Performing a post mortem examination
Looking carefully at the body and insides of a chicken that has
died of unknown reasons may help discover those reasons. Very sick birds, with
no hope of recovery, should be killed, using locally approved methods, or by
dislocating their necks.
It will be helpful to examine the insides and outsides of as
many healthy chickens as you can when they are slaughtered. Note the position,
size, color and texture of all internal organs. Then, when you work on a sick
bird, you will be better prepared to spot abnormalities.
This manual will not attempt to give instructions on how to
diagnose most diseases - that is best done by special publications with color
illustrations - but there are some signs you should look for.
Killing a Chicken. Stretch neck and
bend back around thumb.
Examine a bird as soon after death as possible, before body
conditions have changed. As you work, take good notes. They will help
veterinarians or lab technicians, if they are available, to identify the
problem. Ideally, you would take or send a few sick but still living chickens to
the vet or lab for diagnosis, but this often is impractical.
In a post mortem, first examine the outside of the bird. Look
for lice or mites, particularly around the vent, that may have contributed to
the death. Discolored head parts, such as the comb and wattles, are indications
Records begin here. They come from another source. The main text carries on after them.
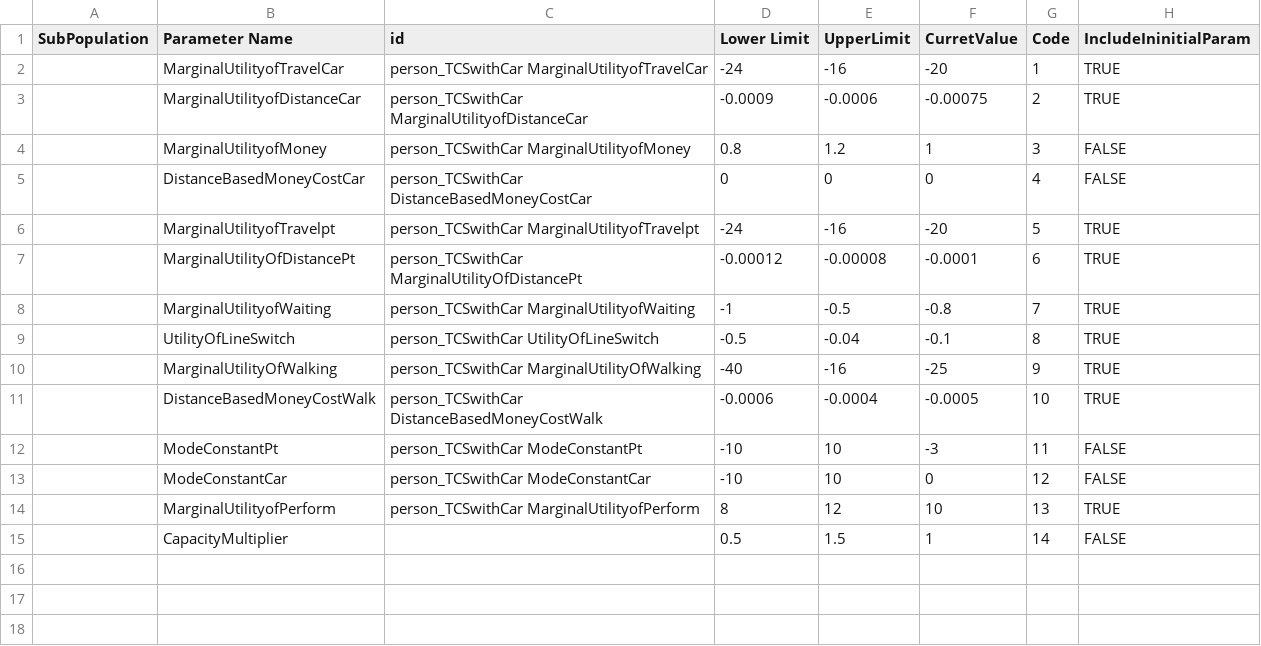
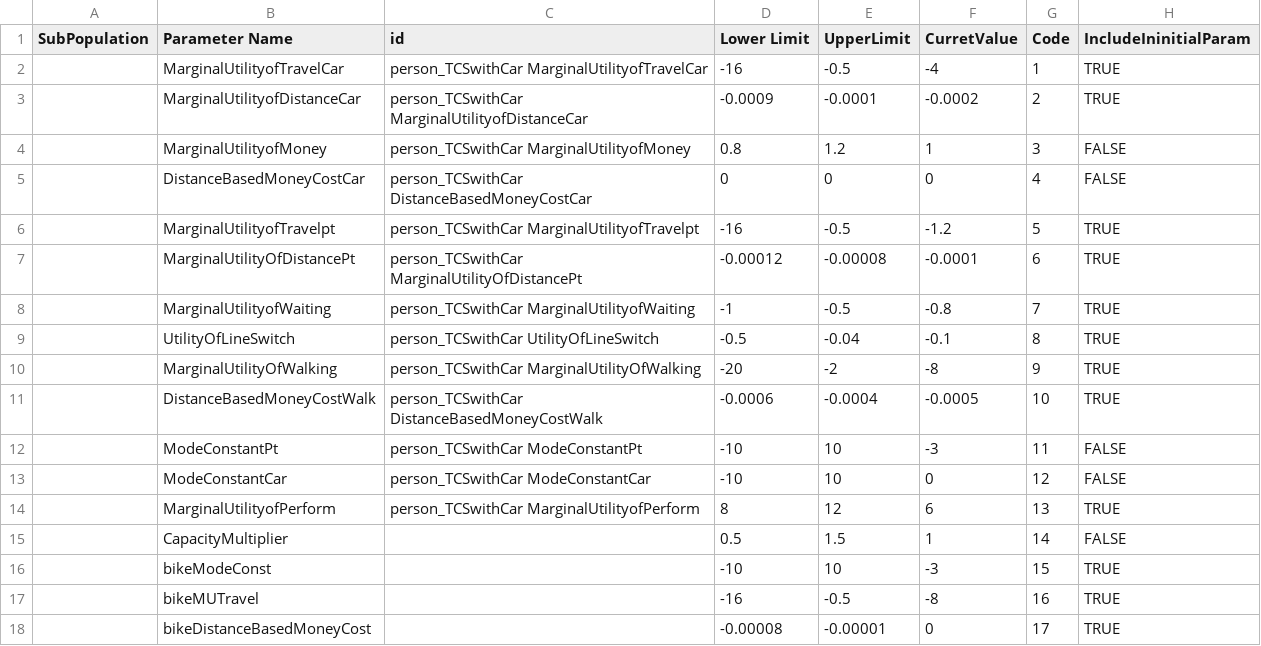
Before and after one commit to auzpatwary37/MontrealCalibration, a CSV file: montreal/src/main/resources/paramReaderTrial1.csv, drawn as a sheet.

```diff
--- a/montreal/src/main/resources/paramReaderTrial1.csv
+++ b/montreal/src/main/resources/paramReaderTrial1.csv
@@ -1,7 +1,7 @@
 SubPopulation,Parameter Name,id,Lower Limit,UpperLimit,CurretValue,Code,IncludeIninitialParam
-,MarginalUtilityofTravelCar,person_TCSwithCar MarginalUtilityofTravelCar,-24,-16,-20,1,TRUE
-,MarginalUtilityofDistanceCar,person_TCSwithCar MarginalUtilityofDistanceCar,-0.0009,-0.0006,-0.00075,2,TRUE
+,MarginalUtilityofTravelCar,person_TCSwithCar MarginalUtilityofTravelCar,-16,-0.5,-4,1,TRUE
+,MarginalUtilityofDistanceCar,person_TCSwithCar MarginalUtilityofDistanceCar,-0.0009,-0.0001,-0.0002,2,TRUE
 ,MarginalUtilityofMoney,person_TCSwithCar MarginalUtilityofMoney,0.8,1.2,1,3,FALSE
 ,DistanceBasedMoneyCostCar,person_TCSwithCar DistanceBasedMoneyCostCar,0,0,0,4,FALSE
-,MarginalUtilityofTravelpt,person_TCSwithCar MarginalUtilityofTravelpt,-24,-16,-20,5,TRUE
+,MarginalUtilityofTravelpt,person_TCSwithCar MarginalUtilityofTravelpt,-16,-0.5,-1.2,5,TRUE
 ,MarginalUtilityOfDistancePt,person_TCSwithCar MarginalUtilityOfDistancePt,-0.00012,-0.00008,-0.0001,6,TRUE
@@ -9,3 +9,3 @@ SubPopulation,Parameter Name,id,Lower Limit,UpperLimit,CurretValue,Code,IncludeI
 ,UtilityOfLineSwitch,person_TCSwithCar UtilityOfLineSwitch,-0.5,-0.04,-0.1,8,TRUE
-,MarginalUtilityOfWalking,person_TCSwithCar MarginalUtilityOfWalking,-40,-16,-25,9,TRUE
+,MarginalUtilityOfWalking,person_TCSwithCar MarginalUtilityOfWalking,-20,-2,-8,9,TRUE
 ,DistanceBasedMoneyCostWalk,person_TCSwithCar DistanceBasedMoneyCostWalk,-0.0006,-0.0004,-0.0005,10,TRUE
@@ -13,3 +13,6 @@ SubPopulation,Parameter Name,id,Lower Limit,UpperLimit,CurretValue,Code,IncludeI
 ,ModeConstantCar,person_TCSwithCar ModeConstantCar,-10,10,0,12,FALSE
-,MarginalUtilityofPerform,person_TCSwithCar MarginalUtilityofPerform,8,12,10,13,TRUE
+,MarginalUtilityofPerform,person_TCSwithCar MarginalUtilityofPerform,8,12,6,13,TRUE
 ,CapacityMultiplier,,0.5,1.5,1,14,FALSE
+,bikeModeConst,,-10,10,-3,15,TRUE
+,bikeMUTravel,,-16,-0.5,-8,16,TRUE
+,bikeDistanceBasedMoneyCost,,-0.00008,-0.00001,0,17,TRUE
```
Also changed, not shown: montreal/src/main/resources/linkMatching_mael_cleaned.csv, 8 other files.
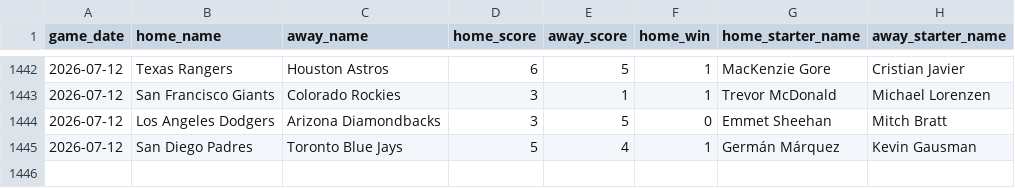
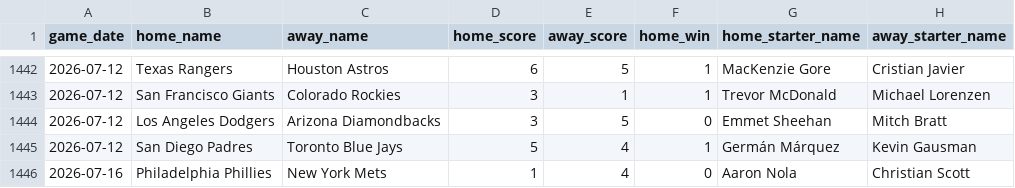
Before and after one commit to jaydengould/mlb-edge-finder, a CSV file: data/raw/historical_2026.csv, drawn as a sheet; only a part is shown, gaps mark what is left out; the diff names each change by its address in the sheet, - before the commit and + after, or states it on an @@ line.

```diff
--- a/data/raw/historical_2026.csv
+++ b/data/raw/historical_2026.csv
+row 1446: 2026-07-16 | Philadelphia Phillies | New York Mets | 1 | 4 | 0 | Aaron Nola | Christian Scott
```
Also changed, not shown: 2 other files.
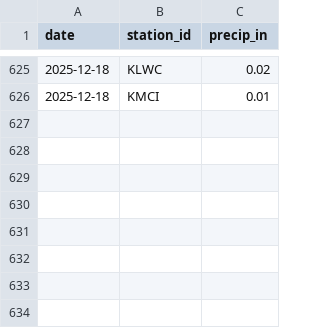
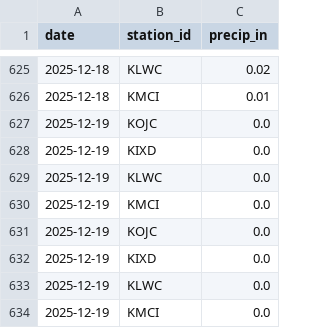
Before and after one commit to ty-stackhouse/weather-data, a CSV file: precipitation_data.csv, drawn as a sheet; only a part is shown, gaps mark what is left out.

```diff
--- a/precipitation_data.csv
+++ b/precipitation_data.csv
@@ -626 +626,9 @@ date,station_id,precip_in
 2025-12-18,KMCI,0.01
+2025-12-19,KOJC,0.0
+2025-12-19,KIXD,0.0
+2025-12-19,KLWC,0.0
+2025-12-19,KMCI,0.0
+2025-12-19,KOJC,0.0
+2025-12-19,KIXD,0.0
+2025-12-19,KLWC,0.0
+2025-12-19,KMCI,0.0
```
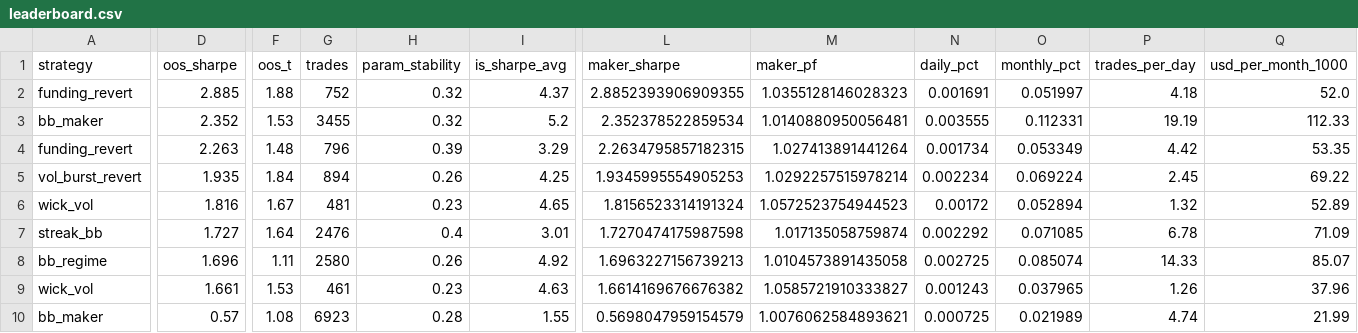
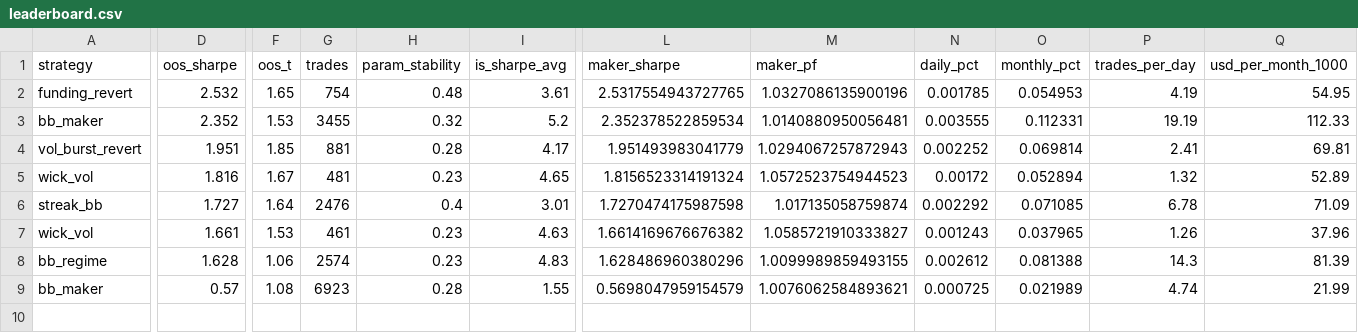
Before and after one commit to davletovaalmira11-creator/scalp-lab-pro, a CSV file: engines/scalp/reports/leaderboard.csv, drawn as a sheet; only a part is shown, gaps mark what is left out; removed rows and columns are numbered as before the commit, all else as after; rows hold the shown columns only; the diff names each change by its address in the sheet, - before the commit and + after, or states it on an @@ line.

```diff
--- a/engines/scalp/reports/leaderboard.csv
+++ b/engines/scalp/reports/leaderboard.csv
-row 2: funding_revert | 2.885 | 1.88 | 752 | 0.32 | 4.37 | 2.8852393906909355 | 1.0355128146028323 | 0.001691 | 0.051997 | 4.18 | 52.0
+row 2: funding_revert | 2.532 | 1.65 | 754 | 0.48 | 3.61 | 2.5317554943727765 | 1.0327086135900196 | 0.001785 | 0.054953 | 4.19 | 54.95
-row 4: funding_revert | 2.263 | 1.48 | 796 | 0.39 | 3.29 | 2.2634795857182315 | 1.027413891441264 | 0.001734 | 0.053349 | 4.42 | 53.35
-D4 (oos_sharpe): 1.935
+D4 (oos_sharpe): 1.951
-F4 (oos_t): 1.84
+F4 (oos_t): 1.85
-G4 (trades): 894
+G4 (trades): 881
-H4 (param_stability): 0.26
+H4 (param_stability): 0.28
-I4 (is_sharpe_avg): 4.25
+I4 (is_sharpe_avg): 4.17
-L4 (maker_sharpe): 1.9345995554905253
+L4 (maker_sharpe): 1.951493983041779
-M4 (maker_pf): 1.0292257515978214
+M4 (maker_pf): 1.0294067257872943
-N4 (daily_pct): 0.002234
+N4 (daily_pct): 0.002252
-O4 (monthly_pct): 0.069224
+O4 (monthly_pct): 0.069814
-P4 (trades_per_day): 2.45
+P4 (trades_per_day): 2.41
-Q4 (usd_per_month_1000): 69.22
+Q4 (usd_per_month_1000): 69.81
-row 8: bb_regime | 1.696 | 1.11 | 2580 | 0.26 | 4.92 | 1.6963227156739213 | 1.0104573891435058 | 0.002725 | 0.085074 | 14.33 | 85.07
+row 8: bb_regime | 1.628 | 1.06 | 2574 | 0.23 | 4.83 | 1.628486960380296 | 1.0099989859493155 | 0.002612 | 0.081388 | 14.3 | 81.39
```
Also changed, not shown: engines/scalp/reports/archive.csv, 4 other files.
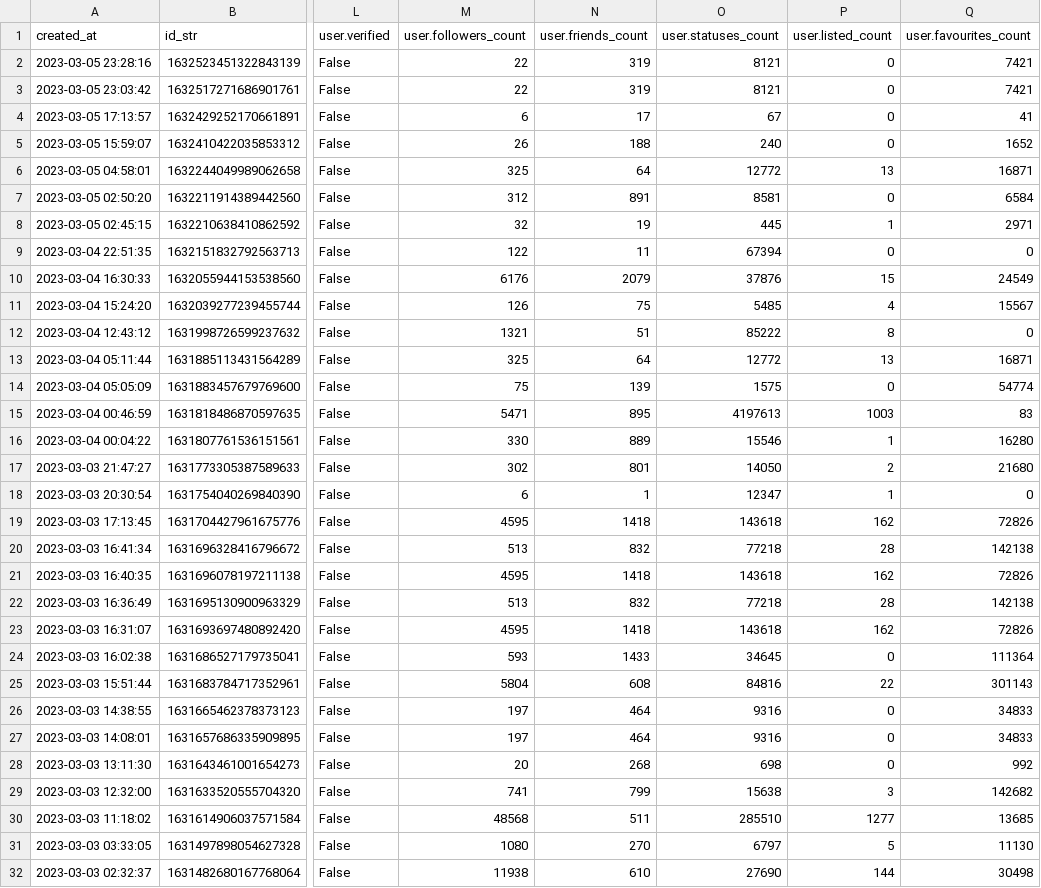
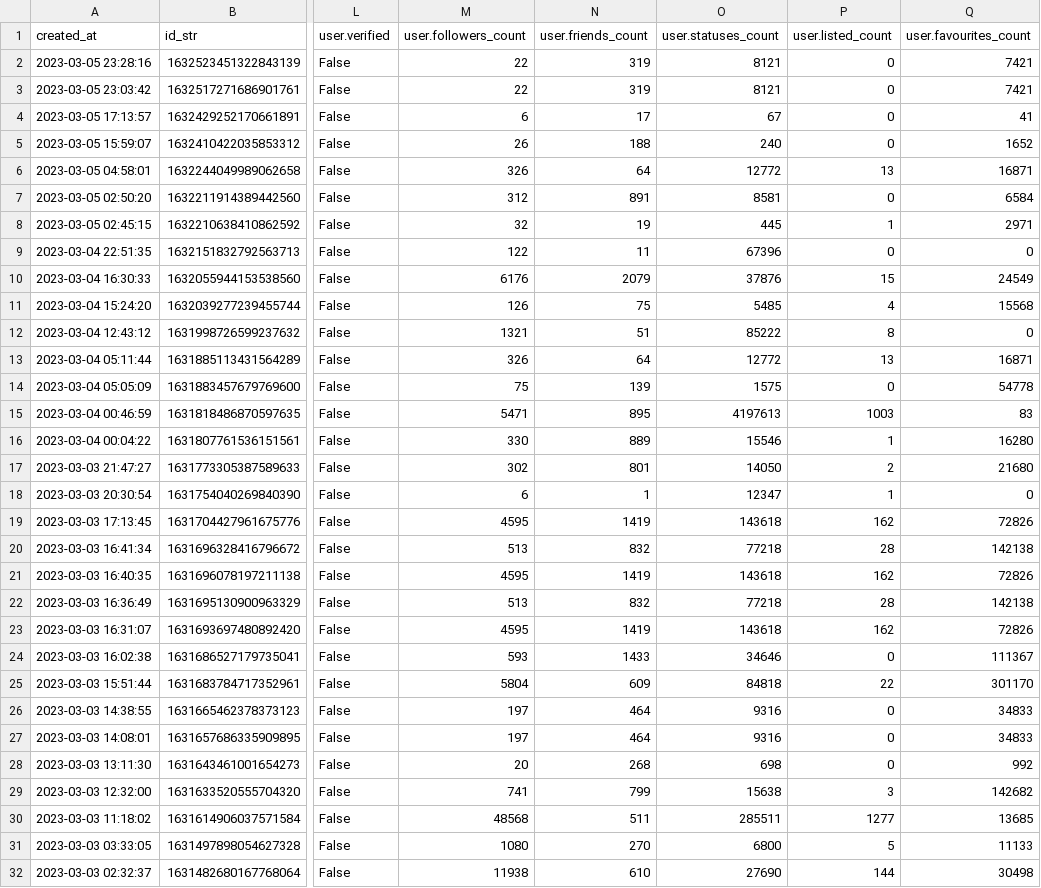
Before and after one commit to chenhuifei01/lie-brary, a CSV file: lie_brary/data/raw_data/tweets_safe-t20230305_18.csv, drawn as a sheet; only a part is shown, gaps mark what is left out; the diff covers the shown part only; the diff names each change by its address in the sheet, - before the commit and + after, or states it on an @@ line.

```diff
--- a/lie_brary/data/raw_data/tweets_safe-t20230305_18.csv
+++ b/lie_brary/data/raw_data/tweets_safe-t20230305_18.csv
-M6 (user.followers_count): 325
+M6 (user.followers_count): 326
-O9 (user.statuses_count): 67394
+O9 (user.statuses_count): 67396
-Q11 (user.favourites_count): 15567
+Q11 (user.favourites_count): 15568
-M13 (user.followers_count): 325
+M13 (user.followers_count): 326
-Q14 (user.favourites_count): 54774
+Q14 (user.favourites_count): 54778
-N19 (user.friends_count): 1418
+N19 (user.friends_count): 1419
-N21 (user.friends_count): 1418
+N21 (user.friends_count): 1419
-N23 (user.friends_count): 1418
+N23 (user.friends_count): 1419
-O24 (user.statuses_count): 34645
+O24 (user.statuses_count): 34646
-Q24 (user.favourites_count): 111364
+Q24 (user.favourites_count): 111367
-N25 (user.friends_count): 608
+N25 (user.friends_count): 609
-O25 (user.statuses_count): 84816
+O25 (user.statuses_count): 84818
-Q25 (user.favourites_count): 301143
+Q25 (user.favourites_count): 301170
-O30 (user.statuses_count): 285510
+O30 (user.statuses_count): 285511
-O31 (user.statuses_count): 6797
+O31 (user.statuses_count): 6800
-Q31 (user.favourites_count): 11130
+Q31 (user.favourites_count): 11133
```
Also changed, not shown: 133 edited cells elsewhere in this file, lie_brary/data/raw_data/reddit_safe-t20230305_18.csv, 4 other files.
of a number of diseases. Straighten the neck, pull the tongue and examine the
throat and windpipe for cheesy nodules (lumps), signs of pox. Check the nostrils
for a putrid smell. If the legs are rough, scaly and swollen, it may indicate
mites. Look for swollen leg and wing joints and excessive abdominal fat. Also
look for blackened spots which can be caused by scorpion stings.
Open the bird carefully. With a knife or shears, cut through the
side of the mouth and esophagus. Look for the lesions (injured areas) of pox,
fungus, excess blood or mucus, and other abnormalities and foreign matter and
nodules. Slit the larynx and trachea, looking for excess mucus, inflammation,
blood and cheesy matter.
To look inside the bird, first slit the skin over the hip joints
and dislocate them so that the body lies flat. Puncture and cut the skin from
just below the point of the breastbone to the head. Pull the skin flaps aside to
bare the breast. With heavy shears, cut through the heavy bones and ribs on both
sides of the keel (center ridge of breastbone), and remove the keel and breast
muscle. Do this with care or you will damage the internal organs. Check for
fluid in body cavity. In females check body cavity for broken egg yolks (a black
fluid if broken yolk has been in body cavity for a while).
Slit the crop, remove food (noting if it smells sour), and
examine lining for worms, fungus and other problems. Examine the liver, noting
its color (normal is dark brown), and looking for lesions or nodules (soft ones
may indicate leukosis). Check the heart for lesions, hemorrhages on the fat, and
cheesy matter or fluid inside. Examine the spleen and bronchial tubes for
lesions and nodules. Note the color and texture of the lungs (normal, bright red
and spongy, will float in water). Look for fluid (pneumonia), tumors, nodules,
and congestion (dark red, will sink in water).
Remove the intestines and look for tumors, nodules or
hemorrhages. Slit the intestines to check for worms and other problems.
Thickened intestinal walls may indicate microscopic worms or coccidiosis. Also
look for blood, inflammation and excess mucus. If you find blood in the ceca,
look for cheesy matter, scarred lining and cecal worms.
Open the proventriculus (true stomach, located at the joining of
the esophagus and gizzard), checking for hemorrhages, worms, or inflammation.
Slit the gizzard, looking for erosion. Gizzard erosion most often is caused by a
nutritional deficiency and is indicated when ulcers and/or peeling of the
gizzard lining is seen. Check the kidneys for urates (white material) in
internal passages. Examine the brachial nerves - if swollen, may indicate
leukosis. Note gall bladder size and color (normally green). In layers, check
the ovary and oviduct for excess fat and ruptures (breaks) that lead egg yolk
into other body